━━━━━ Data ━━━━━

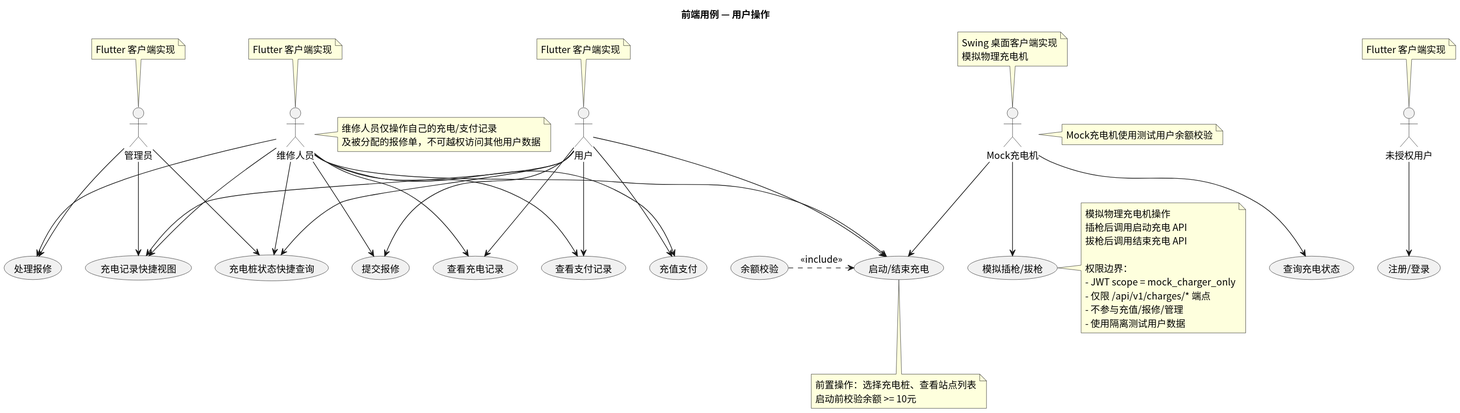
greenhandzdl/charging-station-doc keeps this PlantUML diagram as usecase/docs/frontend/img/frontend_usecases.svg. Above is the earlier version.
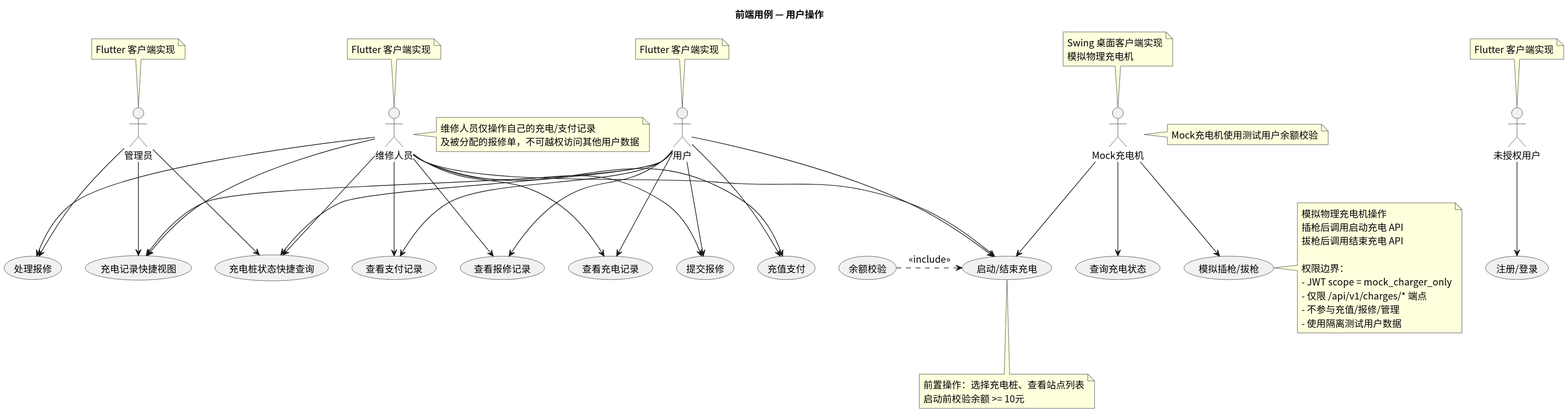
After the commit.

Diff of the diagram source:
```diff
@@ -23,6 +23,7 @@
 usecase "查看充电记录" as VCR
 usecase "查看支付记录" as VPR
 usecase "提交报修" as SRT
+usecase "查看报修记录" as VR
 usecase "处理报修" as HR
 usecase "充电记录快捷视图" as QV
 usecase "充电桩状态快捷查询" as QC
@@ -35,6 +36,7 @@
 U --> VCR
 U --> VPR
 U --> SRT
+U --> VR
 U --> QV
 U --> QC
 M --> CS
@@ -42,6 +44,7 @@
 M --> VCR
 M --> VPR
 M --> SRT
+M --> VR
 M --> HR
 note right of M : 维修人员仅操作自己的充电/支付记录\n及被分配的报修单，不可越权访问其他用户数据
 CS <.left. BC : <<include>>
```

━━━━━

*Task to complete:*
All lines from the one containing "Diff of the" down to the final line above are to be restated word for word; leave out the rest.

*Exercise output:*
Diff of the diagram source:
```diff
@@ -23,6 +23,7 @@
 usecase "查看充电记录" as VCR
 usecase "查看支付记录" as VPR
 usecase "提交报修" as SRT
+usecase "查看报修记录" as VR
 usecase "处理报修" as HR
 usecase "充电记录快捷视图" as QV
 usecase "充电桩状态快捷查询" as QC
@@ -35,6 +36,7 @@
 U --> VCR
 U --> VPR
 U --> SRT
+U --> VR
 U --> QV
 U --> QC
 M --> CS
@@ -42,6 +44,7 @@
 M --> VCR
 M --> VPR
 M --> SRT
+M --> VR
 M --> HR
 note right of M : 维修人员仅操作自己的充电/支付记录\n及被分配的报修单，不可越权访问其他用户数据
 CS <.left. BC : <<include>>
```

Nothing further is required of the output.